The Great Hornbill, or the Great Indian Hornbill, the State bird of Kerala, is the official Mascot of the 35th National Games. The selection of the Great Hornbill as the Games Mascot reflects our concern for conservation; this is a species facing extinction. It is also an expression of the need to preserve Kerala's rain forests and regenerate the lost habitat of this precious bird.
The Kerala Chief Minister Shri Oommen Chandy named our Mascot ‘Ammu’ on 21st June, 2013, during the International Olympic Day celebrations at Thiruvananthapuram.
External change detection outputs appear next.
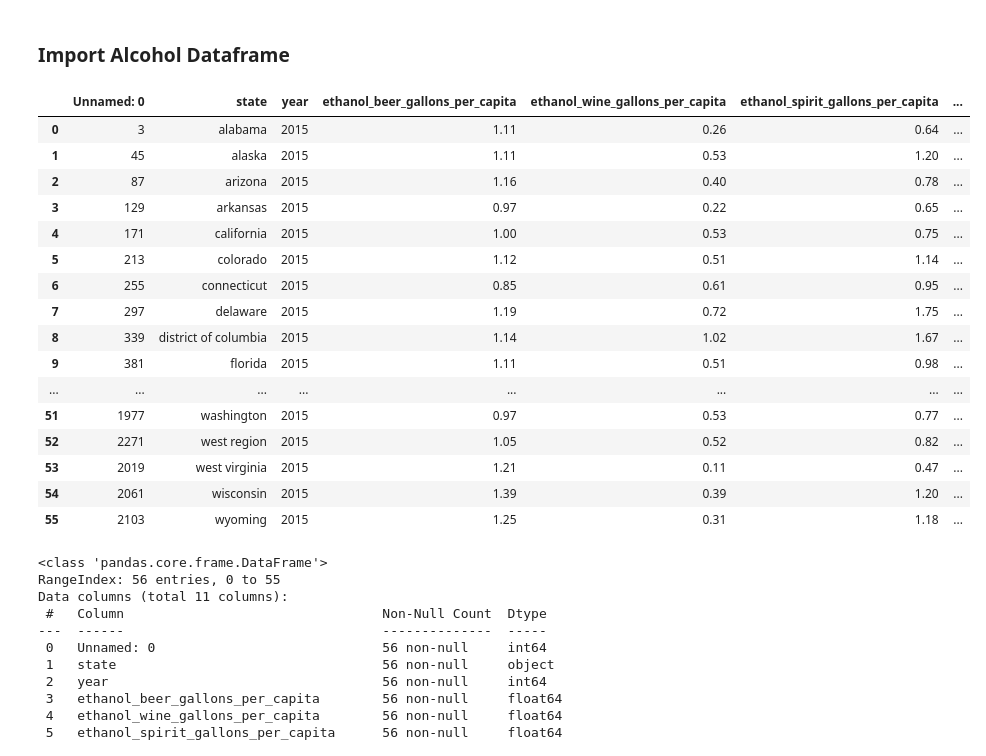
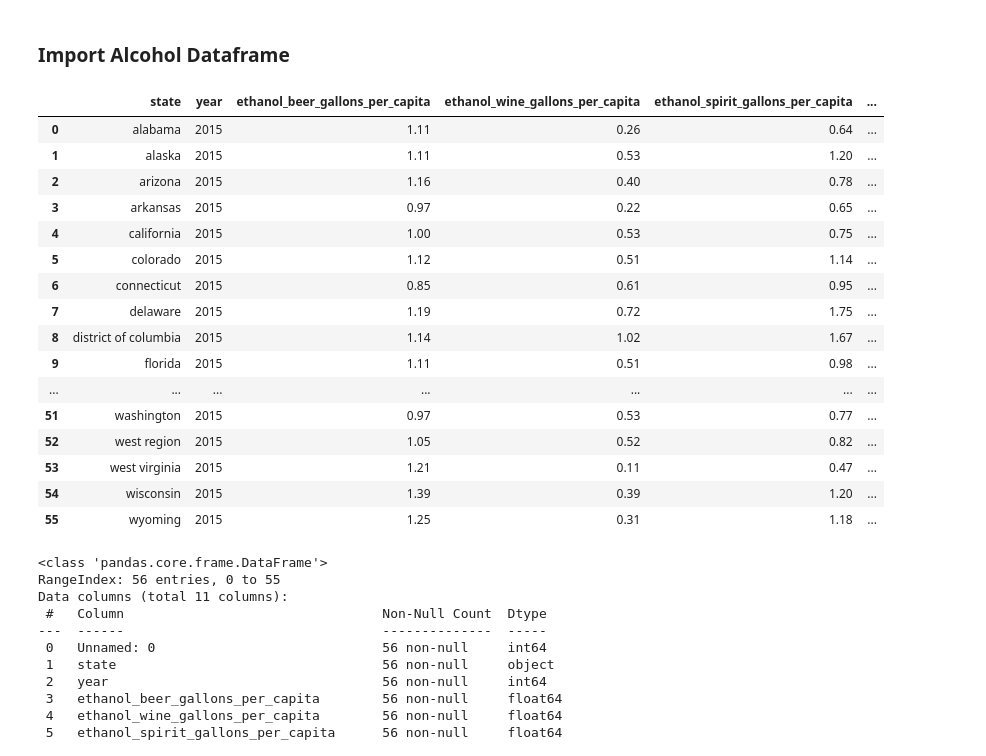
Before and after one commit to MatthewNewell006/alcohol_consumption, a Jupyter notebook: jupyter/Hypothesis_Testing.ipynb, the cells around one changed output. Saved outputs shown, nothing was run; the diff lists cells and outputs as text; code cells hidden in the pictures.

```diff
--- a/jupyter/Hypothesis_Testing.ipynb
+++ b/jupyter/Hypothesis_Testing.ipynb
@@ -11,26 +11,26 @@ import matplotlib.colors as mcolors
 # %%
 ac_df = pd.read_csv('../data/modified/2015_states_sorted.csv')
 # %%
-# ac_df = ac_df.drop(columns=['Unnamed: 0'])
+ac_df = ac_df.drop(columns=['Unnamed: 0'])
 ac_df
 # %% [output]
-|  | Unnamed: 0 | state | year | ethanol_beer_gallons_per_capita | ethanol_wine_gallons_per_capita | ethanol_spirit_gallons_per_capita | ... |
-| 0 | 3 | alabama | 2015 | 1.11 | 0.26 | 0.64 | ... |
-| 1 | 45 | alaska | 2015 | 1.11 | 0.53 | 1.20 | ... |
-| 2 | 87 | arizona | 2015 | 1.16 | 0.40 | 0.78 | ... |
-| 3 | 129 | arkansas | 2015 | 0.97 | 0.22 | 0.65 | ... |
-| 4 | 171 | california | 2015 | 1.00 | 0.53 | 0.75 | ... |
-| 5 | 213 | colorado | 2015 | 1.12 | 0.51 | 1.14 | ... |
-| 6 | 255 | connecticut | 2015 | 0.85 | 0.61 | 0.95 | ... |
-| 7 | 297 | delaware | 2015 | 1.19 | 0.72 | 1.75 | ... |
-| 8 | 339 | district of columbia | 2015 | 1.14 | 1.02 | 1.67 | ... |
-| 9 | 381 | florida | 2015 | 1.11 | 0.51 | 0.98 | ... |
-| ... | ... | ... | ... | ... | ... | ... | ... |
-| 51 | 1977 | washington | 2015 | 0.97 | 0.53 | 0.77 | ... |
-| 52 | 2271 | west region | 2015 | 1.05 | 0.52 | 0.82 | ... |
-| 53 | 2019 | west virginia | 2015 | 1.21 | 0.11 | 0.47 | ... |
-| 54 | 2061 | wisconsin | 2015 | 1.39 | 0.39 | 1.20 | ... |
-| 55 | 2103 | wyoming | 2015 | 1.25 | 0.31 | 1.18 | ... |
+|  | state | year | ethanol_beer_gallons_per_capita | ethanol_wine_gallons_per_capita | ethanol_spirit_gallons_per_capita | ... |
+| 0 | alabama | 2015 | 1.11 | 0.26 | 0.64 | ... |
+| 1 | alaska | 2015 | 1.11 | 0.53 | 1.20 | ... |
+| 2 | arizona | 2015 | 1.16 | 0.40 | 0.78 | ... |
+| 3 | arkansas | 2015 | 0.97 | 0.22 | 0.65 | ... |
+| 4 | california | 2015 | 1.00 | 0.53 | 0.75 | ... |
+| 5 | colorado | 2015 | 1.12 | 0.51 | 1.14 | ... |
+| 6 | connecticut | 2015 | 0.85 | 0.61 | 0.95 | ... |
+| 7 | delaware | 2015 | 1.19 | 0.72 | 1.75 | ... |
+| 8 | district of columbia | 2015 | 1.14 | 1.02 | 1.67 | ... |
+| 9 | florida | 2015 | 1.11 | 0.51 | 0.98 | ... |
+| ... | ... | ... | ... | ... | ... | ... |
+| 51 | washington | 2015 | 0.97 | 0.53 | 0.77 | ... |
+| 52 | west region | 2015 | 1.05 | 0.52 | 0.82 | ... |
+| 53 | west virginia | 2015 | 1.21 | 0.11 | 0.47 | ... |
+| 54 | wisconsin | 2015 | 1.39 | 0.39 | 1.20 | ... |
+| 55 | wyoming | 2015 | 1.25 | 0.31 | 1.18 | ... |
 # %%
 ac_df.info()
 ac_df = np.round(ac_df, decimals = 2)
```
The choice of a feminine name for the Mascot is a tribute to the women of Kerala and is a reminder that Kerala is proud to have a gender ratio which is tilted in favour of women - the only State in India that can claim that honour.
About the Great Hornbill
The Great Hornbill, Buceros bicornis also known as Great Indian Hornbill, is found in the evergreen forests of Kerala and also in other parts of Western India, Indochina, south of Malaya and Sumatra.
In case you have not seen a Great Hornbill in your local zoo, imagine a rather big bird, which can grow to a length of 4.5 feet (1.4m), that’s almost the height of an average Indian female. The body is covered with black feathers and the wing tips have a ban of white feathers. The tail, sometimes reaching up to 3 feet (7.6cm), is white with bans of black feathers across. There is a circle of fur around its neck. The bill is the most distinctive feature of the Great Hornbill: it’s yellow, massive, curved downward, and with a bright yellow and black enlargement on top of it. The bill enlargement or casque is hollow with little functions although they are believed to be the result of sexual selection. Male hornbills have been known to indulge in aerial casque butting flights. Females are smaller than males and have blue instead of red eyes. They usually have short legs, but have broad feet. They are the largest members of the hornbill family.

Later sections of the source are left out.